I was also trialling my Sealskinz socks on this walk. I've always been dubious about paying nearly 30 quid for a pair of socks, but several people have raved about them to me and I've read good reviews online so I'd decided to try a pair. They really got put to the test and failed miserably. As well as the Sealskinz socks, I was wearing gaiters and waterproof trousers and had waxed and sprayed my boots. I'm sure it all would have been fine if it wasn't for having to wade through water that came halfway to my knees on more than one occasion. As water poured in over the tops of my boots I knew the socks would have no chance and the 'test' was probably a bit too extreme.

The river was very deep. Even the boats were underwater

One of the flooded bits I had to wade through
Besides flooded bits of path, there were also a few parts blocked by trees which had fallen in the recent gales. Each time I was able to get around or under though, including one time where I had to force my way through the middle of what had become the equivalent of a very thick hedge across the middle of the path.

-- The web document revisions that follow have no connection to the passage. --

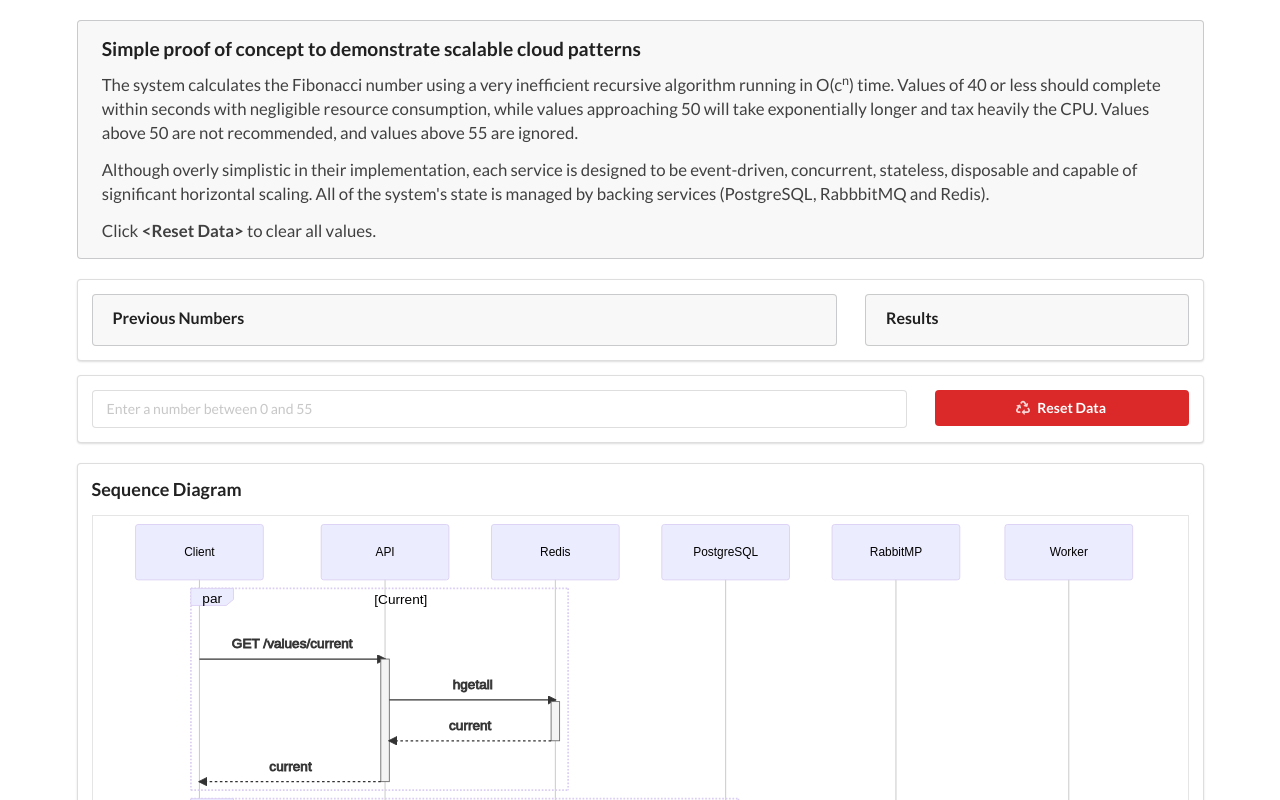
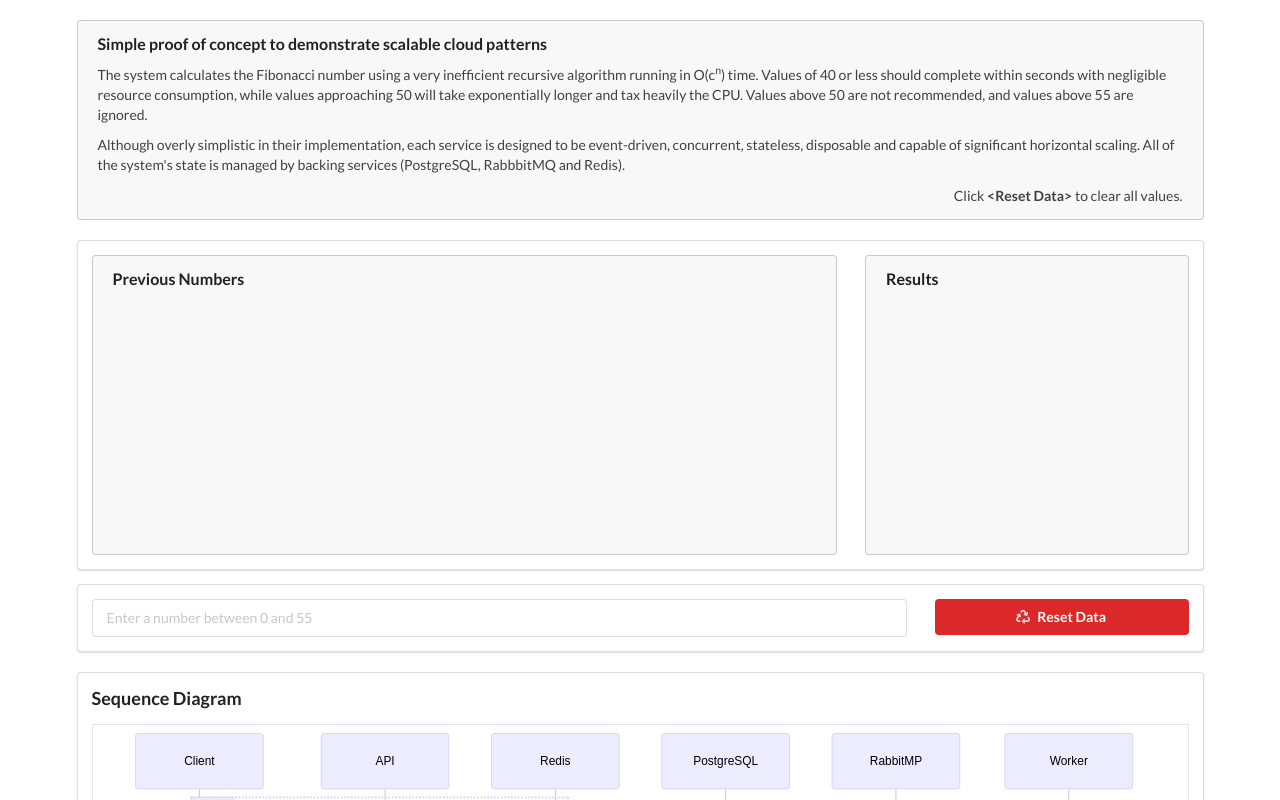
Before and after one commit to EAddario/taktzeit, a React (Create React App) app in the folder client/: page / in a window 1280 px wide. Shown: the top 800 px of the page. Built offline with nearby package versions, Linux system fonts and the light colour scheme; no server answers.

Commit message:
Improve styling

```diff
--- a/client/src/Fib.css
+++ /dev/null
@@ -1,4 +0,0 @@
-.fibonacci {
-    margin-top: 20px;
-    font-size: 120%;
-}
--- a/client/src/Fib.js
+++ b/client/src/Fib.js
@@ -1,4 +1,3 @@
-import "./Fib.css"
 import React, {Component} from "react"
 import axios from "axios"
 
@@ -57,7 +56,7 @@ class Fib extends Component {
 
     render() {
         return (
-            <div className="fibonacci">
+            <div className="fibonacci" style={{marginTop: '20px', fontSize: '120 %'}}>
                 <div className="ui container">
                     <div className="ui message">
                         <div className="header">Simple proof of concept to demonstrate scalable cloud patterns</div>
@@ -72,7 +71,7 @@ class Fib extends Component {
                             event-driven, concurrent, stateless, disposable and capable of significant horizontal
                             scaling. All of the system's state is managed by backing services (PostgreSQL, RabbbitMQ
                             and Redis).</p>
-                        <p>Click <b>&lt;Reset Data&gt;</b> to clear all values.</p>
+                        <p align="right">Click <b>&lt;Reset Data&gt;</b> to clear all values.</p>
                     </div>
                 </div>
                 <br/>
@@ -80,13 +79,13 @@ class Fib extends Component {
                     <div className="ui segment">
                         <div className="ui grid">
                             <div className="eleven wide column">
-                                <div className="ui message">
+                                <div className="ui message" style= {{height: '300px', overflowY: 'auto'}}>
                                     <div className="header">Previous Numbers</div>
                                     <p>{this.renderSeenIndexes()}</p>
                                 </div>
                             </div>
                             <div className="five wide column">
-                                <div className="ui message">
+                                <div className="ui message" style= {{height: '300px', overflowY: 'auto'}}>
                                     <div className="header">Results</div>
                                     <p>{this.renderValues()}</p>
                                 </div>
```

Leaving Staines behind, I passed under the busy M25. This is the motorway encircling Greater London and the first sign that I'd really left the city behind. The first bits of it were built in the early 1970s, but it wasn't completed until 1986. At 117 miles (188km) long, it's Europe's second longest orbital road, beaten only by the Berliner Ring which is a mere five miles longer. As one of the UK's busiest motorways it often seems more like a car park than a high-speed roadway, particularly the stretch near Heathrow Airport. 

Passing under the M25

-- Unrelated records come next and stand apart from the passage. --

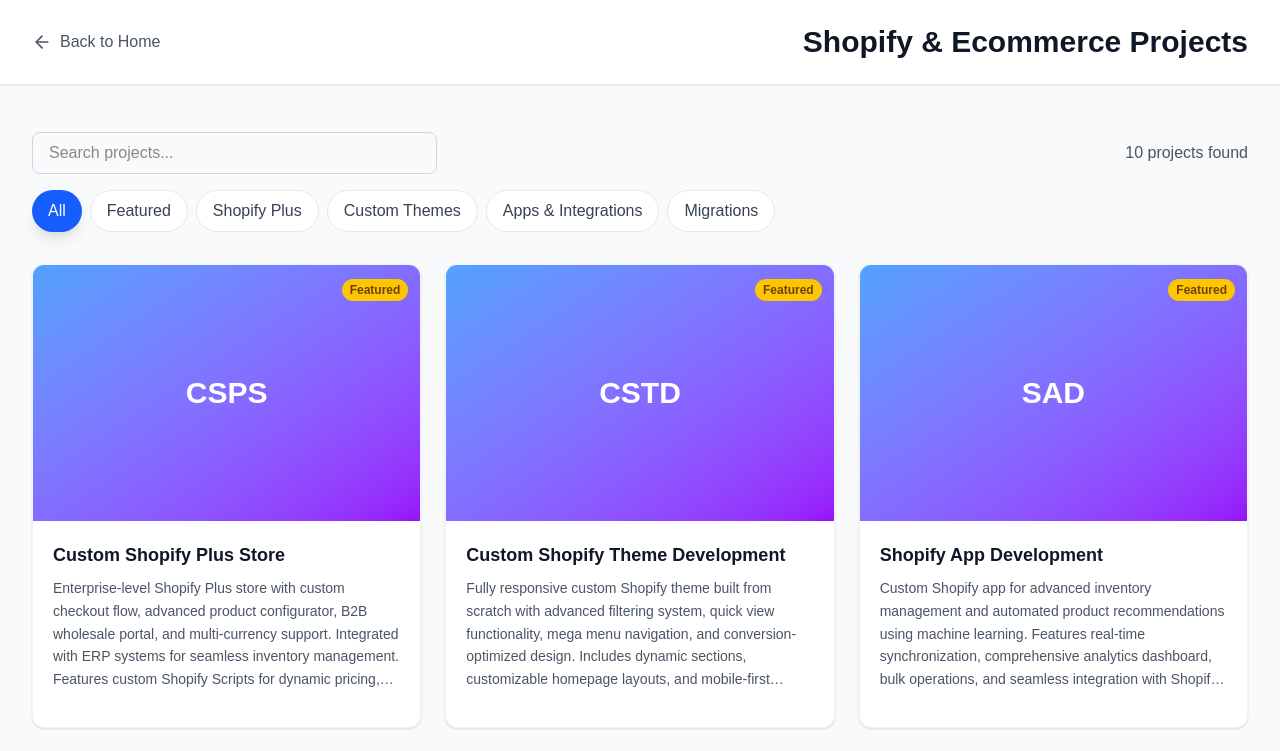
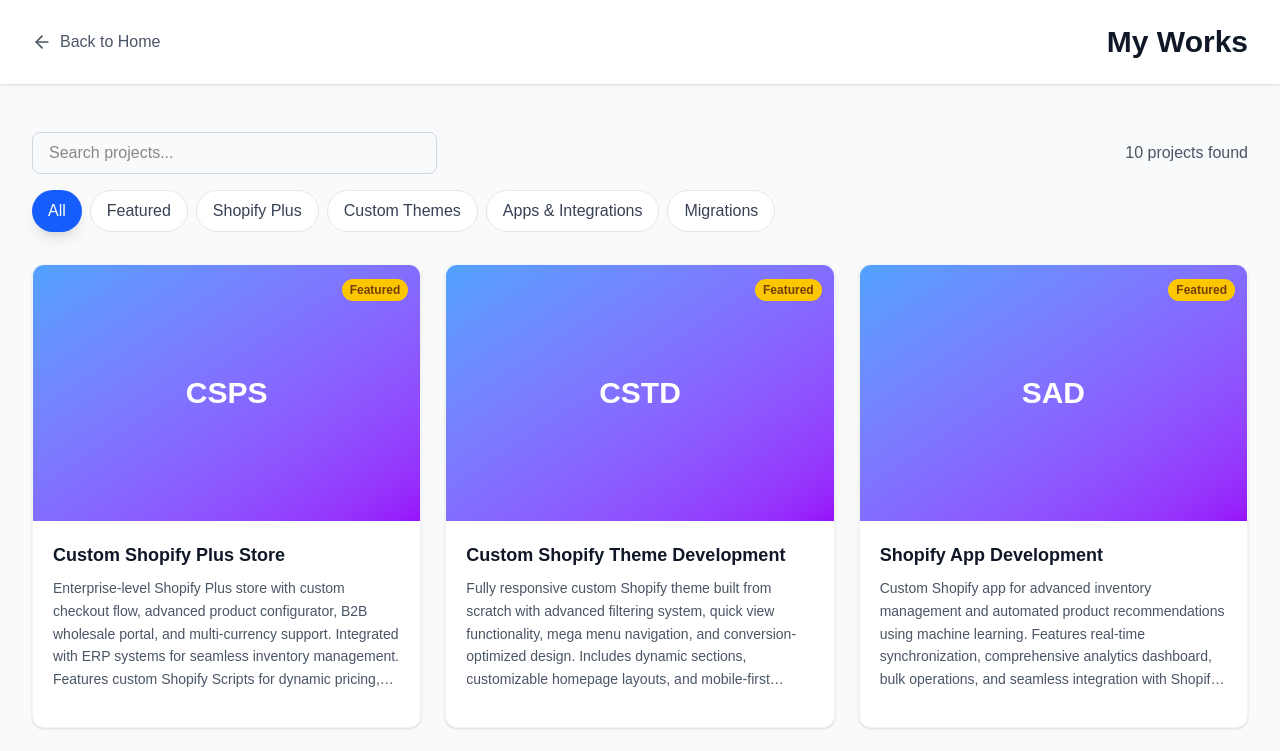
Before and after one commit to AnychainX/Shopify-Ecommerce-Portfolio, a Next.js app: page /projects in a window 1280 px wide. Shown: the top 751 px of the page. Built offline with nearby package versions, Linux system fonts and the light colour scheme.

Commit message:
Modify project section

```diff
--- a/src/app/projects/page.tsx
+++ b/src/app/projects/page.tsx
@@ -68,7 +68,7 @@
                 <span>Back to Home</span>
               </Link>
             </div>
-            <h1 className="text-2xl md:text-3xl font-bold text-gray-900">Shopify & Ecommerce Projects</h1>
+            <h1 className="text-2xl md:text-3xl font-bold text-gray-900">My Works</h1>
           </div>
         </div>
       </div>
@@ -131,7 +131,7 @@
           </motion.div>
 
           {/* Projects Grid */}
-          <motion.div className="grid grid-cols-1 md:grid-cols-2 lg:grid-cols-3 gap-6">
+          <motion.div className="grid grid-cols-1 sm:grid-cols-2 lg:grid-cols-3 gap-6">
             <AnimatePresence>
               {filteredProjects.map((project, index) => (
                 <motion.div
--- a/src/components/sections/Projects.tsx
+++ b/src/components/sections/Projects.tsx
@@ -67,7 +67,7 @@
           {/* Section Header */}
           <motion.div variants={itemVariants} className="text-center mb-8">
             <h2 className="text-3xl md:text-4xl font-bold text-gray-900 mb-4">
-              Shopify & Ecommerce Projects
+              My Works
             </h2>
             <div className="w-24 h-1 bg-blue-600 mx-auto mb-8"></div>
             <p className="text-lg text-gray-600 max-w-4xl mx-auto">
```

Passing below, I could hear the hum of traffic above, but felt like I was in a different world. I walked on towards the day's second landmark: Runnymede.

Runnymede is a flood plain now in the ownership of the National Trust. The name is possibly derived from the Anglo-Saxon 'runieg' which means regular meeting and 'mede' which today is written as mead or meadow. This meeting meadow is considered to be where the signing of the Magna Carta took place in 1215. This charter was instrumental in the development of the parliament and laws we have today. 

There are several memorials in area including the Air Forces Memorial commemorating the men and women of the Allied Air Forces who died in the Second World War. Another memorial is that dedicated to former US President John F. Kennedy.

Continuing, the path heads towards Old Windsor and alongside Old Windsor Lock. Old Windsor is the original Windsor and only became 'Old' when the newer town of Windsor was built near the castle a few miles away. Elton John apparently lives in Old Windsor. Although I looked, I don't think he was one of the people I saw out walking their dogs.

Heading back to Windsor

At this point, it's possible to walk directly to Windsor. But as I was following the Thames Path my walk looped round via the village of Datchet. I crossed the Albert Bridge and had a bit of road walking before joining a riverside path again just before Victoria Bridge. Then it was past Romney Lock before following a lane back to the car park and my van.

Distance: about 8 miles